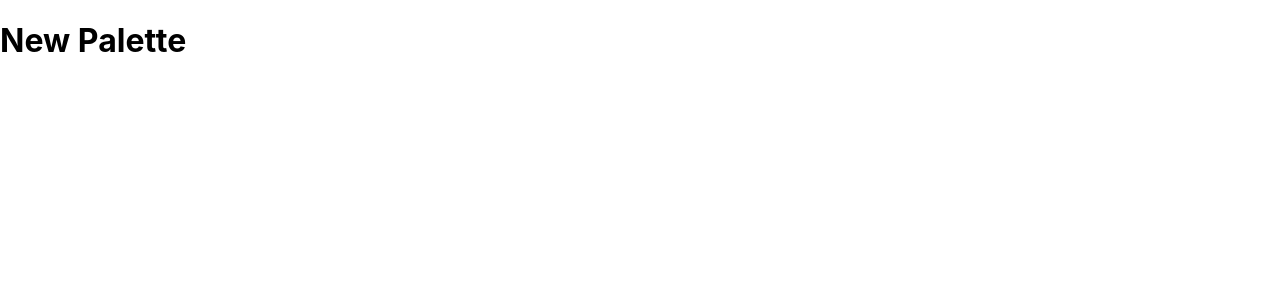
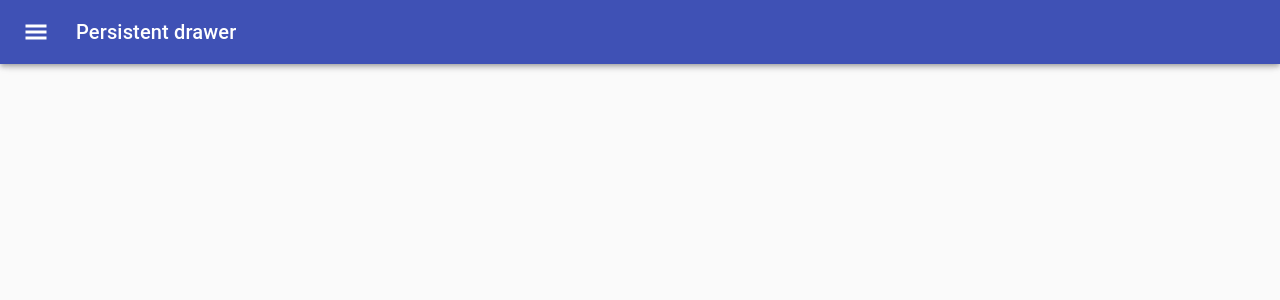
Before and after one commit to Moonbladez/colors, a React (Create React App) app: page /palette/new in a window 1280 px wide. Shown: the top 300 px of the page. Built offline with nearby package versions, Linux system fonts and the light colour scheme.

Commit message:
added colorpicker and buttons to draw on New Palette Form

```diff
--- a/package.json
+++ b/package.json
@@ -10,6 +10,7 @@
     "chroma-js": "^2.1.0",
     "rc-slider": "^9.3.0",
     "react": "^16.13.1",
+    "react-color": "^2.18.1",
     "react-copy-to-clipboard": "^5.0.2",
     "react-dom": "^16.13.1",
     "react-icons": "^3.10.0",
--- a/src/NewPaletteForm/NewPaletteForm.jsx
+++ b/src/NewPaletteForm/NewPaletteForm.jsx
@@ -1,7 +1,152 @@
-import React, { Component } from "react";
+import React from "react";
 
-export class NewPaletteForm extends Component {
-	render() {
-		return <h1>New Palette</h1>;
-	}
+import { ChromePicker } from "react-color";
+import { GiHamburgerMenu } from "react-icons/gi";
+import { AiOutlineLeft } from "react-icons/ai";
+
+import clsx from "clsx";
+import { makeStyles } from "@material-ui/core/styles";
+import Drawer from "@material-ui/core/Drawer";
+import CssBaseline from "@material-ui/core/CssBaseline";
+import AppBar from "@material-ui/core/AppBar";
+import Toolbar from "@material-ui/core/Toolbar";
+import Typography from "@material-ui/core/Typography";
+import Divider from "@material-ui/core/Divider";
+import IconButton from "@material-ui/core/IconButton";
+import Button from "@material-ui/core/Button";
+
+const drawerWidth = 300;
+
+const useStyles = makeStyles((theme) => ({
+	root: {
+		display: "flex",
+	},
+	appBar: {
+		transition: theme.transitions.create(["margin", "width"], {
+			easing: theme.transitions.easing.sharp,
+			duration: theme.transitions.duration.leavingScreen,
+		}),
+	},
+	appBarShift: {
+		width: `calc(100% - ${drawerWidth}px)`,
+		marginLeft: drawerWidth,
+		transition: theme.transitions.create(["margin", "width"], {
+			easing: theme.transitions.easing.easeOut,
+			duration: theme.transitions.duration.enteringScreen,
+		}),
+	},
+	menuButton: {
+		marginRight: theme.spacing(2),
+	},
+	hide: {
+		display: "none",
+	},
+	drawer: {
+		width: drawerWidth,
+		flexShrink: 0,
+	},
+	drawerPaper: {
+		width: drawerWidth,
+	},
+	drawerHeader: {
+		display: "flex",
+		alignItems: "center",
+		padding: theme.spacing(0, 1),
+		// necessary for content to be below app bar
+		...theme.mixins.toolbar,
+		justifyContent: "flex-end",
+	},
+	content: {
+		flexGrow: 1,
+		padding: theme.spacing(3),
+		transition: theme.transitions.create("margin", {
+			easing: theme.transitions.easing.sharp,
+			duration: theme.transitions.duration.leavingScreen,
+		}),
+		marginLeft: -drawerWidth,
+	},
+	contentShift: {
+		transition: theme.transitions.create("margin", {
+			easing: theme.transitions.easing.easeOut,
+			duration: theme.transitions.duration.enteringScreen,
+		}),
+		marginLeft: 0,
+	},
+}));
+
+export function NewPaletteForm() {
+	const classes = useStyles();
+	const [open, setOpen] = React.useState(false);
+
+	const handleDrawerOpen = () => {
+		setOpen(true);
+	};
+
+	const handleDrawerClose = () => {
+		setOpen(false);
+	};
+
+	return (
+		<div className={classes.root}>
+			<CssBaseline />
+			<AppBar
+				position='fixed'
+				className={clsx(classes.appBar, {
+					[classes.appBarShift]: open,
+				})}
+			>
+				<Toolbar>
+					<IconButton
+						color='inherit'
+						aria-label='open drawer'
+						onClick={handleDrawerOpen}
+						edge='start'
+						className={clsx(classes.menuButton, open && classes.hide)}
+					>
+						<GiHamburgerMenu />
+					</IconButton>
+					<Typography variant='h6' noWrap>
+						Persistent drawer
+					</Typography>
+				</Toolbar>
+			</AppBar>
+			<Drawer
+				className={classes.drawer}
+				variant='persistent'
+				anchor='left'
+				open={open}
+				classes={{
+					paper: classes.drawerPaper,
+				}}
+			>
+				<Divider />
+
+				<div className={classes.drawerHeader}>
+					<IconButton onClick={handleDrawerClose}>
+						<AiOutlineLeft />
+					</IconButton>
+				</div>
+				<Typography variant='h4'>Design Your Palette</Typography>
+				<div>
+					<Button variant='contained' color='secondary'>
+						Clear Palette
+					</Button>
+					<Button variant='outlined' color='secondary'>
+						Random Color
+					</Button>
+				</div>
+				<ChromePicker />
+				<Button variant='contained' color='default' size='large'>
+					Add Color
+				</Button>
+			</Drawer>
+			<main
+				className={clsx(classes.content, {
+					[classes.contentShift]: open,
+				})}
+			>
+				<div className={classes.drawerHeader} />
+			</main>
+		</div>
+	);
 }
```
Also changed, not shown: 1 other file (tests, documents, lock files or other folders).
---+---
Each record must be quoted in full and exactly. Do not include the pictures.

Output →
Before and after one commit to Moonbladez/colors, a React (Create React App) app: page /palette/new in a window 1280 px wide. Shown: the top 300 px of the page. Built offline with nearby package versions, Linux system fonts and the light colour scheme.

Commit message:
added colorpicker and buttons to draw on New Palette Form

```diff
--- a/package.json
+++ b/package.json
@@ -10,6 +10,7 @@
     "chroma-js": "^2.1.0",
     "rc-slider": "^9.3.0",
     "react": "^16.13.1",
+    "react-color": "^2.18.1",
     "react-copy-to-clipboard": "^5.0.2",
     "react-dom": "^16.13.1",
     "react-icons": "^3.10.0",
--- a/src/NewPaletteForm/NewPaletteForm.jsx
+++ b/src/NewPaletteForm/NewPaletteForm.jsx
@@ -1,7 +1,152 @@
-import React, { Component } from "react";
+import React from "react";
 
-export class NewPaletteForm extends Component {
-	render() {
-		return <h1>New Palette</h1>;
-	}
+import { ChromePicker } from "react-color";
+import { GiHamburgerMenu } from "react-icons/gi";
+import { AiOutlineLeft } from "react-icons/ai";
+
+import clsx from "clsx";
+import { makeStyles } from "@material-ui/core/styles";
+import Drawer from "@material-ui/core/Drawer";
+import CssBaseline from "@material-ui/core/CssBaseline";
+import AppBar from "@material-ui/core/AppBar";
+import Toolbar from "@material-ui/core/Toolbar";
+import Typography from "@material-ui/core/Typography";
+import Divider from "@material-ui/core/Divider";
+import IconButton from "@material-ui/core/IconButton";
+import Button from "@material-ui/core/Button";
+
+const drawerWidth = 300;
+
+const useStyles = makeStyles((theme) => ({
+	root: {
+		display: "flex",
+	},
+	appBar: {
+		transition: theme.transitions.create(["margin", "width"], {
+			easing: theme.transitions.easing.sharp,
+			duration: theme.transitions.duration.leavingScreen,
+		}),
+	},
+	appBarShift: {
+		width: `calc(100% - ${drawerWidth}px)`,
+		marginLeft: drawerWidth,
+		transition: theme.transitions.create(["margin", "width"], {
+			easing: theme.transitions.easing.easeOut,
+			duration: theme.transitions.duration.enteringScreen,
+		}),
+	},
+	menuButton: {
+		marginRight: theme.spacing(2),
+	},
+	hide: {
+		display: "none",
+	},
+	drawer: {
+		width: drawerWidth,
+		flexShrink: 0,
+	},
+	drawerPaper: {
+		width: drawerWidth,
+	},
+	drawerHeader: {
+		display: "flex",
+		alignItems: "center",
+		padding: theme.spacing(0, 1),
+		// necessary for content to be below app bar
+		...theme.mixins.toolbar,
+		justifyContent: "flex-end",
+	},
+	content: {
+		flexGrow: 1,
+		padding: theme.spacing(3),
+		transition: theme.transitions.create("margin", {
+			easing: theme.transitions.easing.sharp,
+			duration: theme.transitions.duration.leavingScreen,
+		}),
+		marginLeft: -drawerWidth,
+	},
+	contentShift: {
+		transition: theme.transitions.create("margin", {
+			easing: theme.transitions.easing.easeOut,
+			duration: theme.transitions.duration.enteringScreen,
+		}),
+		marginLeft: 0,
+	},
+}));
+
+export function NewPaletteForm() {
+	const classes = useStyles();
+	const [open, setOpen] = React.useState(false);
+
+	const handleDrawerOpen = () => {
+		setOpen(true);
+	};
+
+	const handleDrawerClose = () => {
+		setOpen(false);
+	};
+
+	return (
+		<div className={classes.root}>
+			<CssBaseline />
+			<AppBar
+				position='fixed'
+				className={clsx(classes.appBar, {
+					[classes.appBarShift]: open,
+				})}
+			>
+				<Toolbar>
+					<IconButton
+						color='inherit'
+						aria-label='open drawer'
+						onClick={handleDrawerOpen}
+						edge='start'
+						className={clsx(classes.menuButton, open && classes.hide)}
+					>
+						<GiHamburgerMenu />
+					</IconButton>
+					<Typography variant='h6' noWrap>
+						Persistent drawer
+					</Typography>
+				</Toolbar>
+			</AppBar>
+			<Drawer
+				className={classes.drawer}
+				variant='persistent'
+				anchor='left'
+				open={open}
+				classes={{
+					paper: classes.drawerPaper,
+				}}
+			>
+				<Divider />
+
+				<div className={classes.drawerHeader}>
+					<IconButton onClick={handleDrawerClose}>
+						<AiOutlineLeft />
+					</IconButton>
+				</div>
+				<Typography variant='h4'>Design Your Palette</Typography>
+				<div>
+					<Button variant='contained' color='secondary'>
+						Clear Palette
+					</Button>
+					<Button variant='outlined' color='secondary'>
+						Random Color
+					</Button>
+				</div>
+				<ChromePicker />
+				<Button variant='contained' color='default' size='large'>
+					Add Color
+				</Button>
+			</Drawer>
+			<main
+				className={clsx(classes.content, {
+					[classes.contentShift]: open,
+				})}
+			>
+				<div className={classes.drawerHeader} />
+			</main>
+		</div>
+	);
 }
```
Also changed, not shown: 1 other file (tests, documents, lock files or other folders).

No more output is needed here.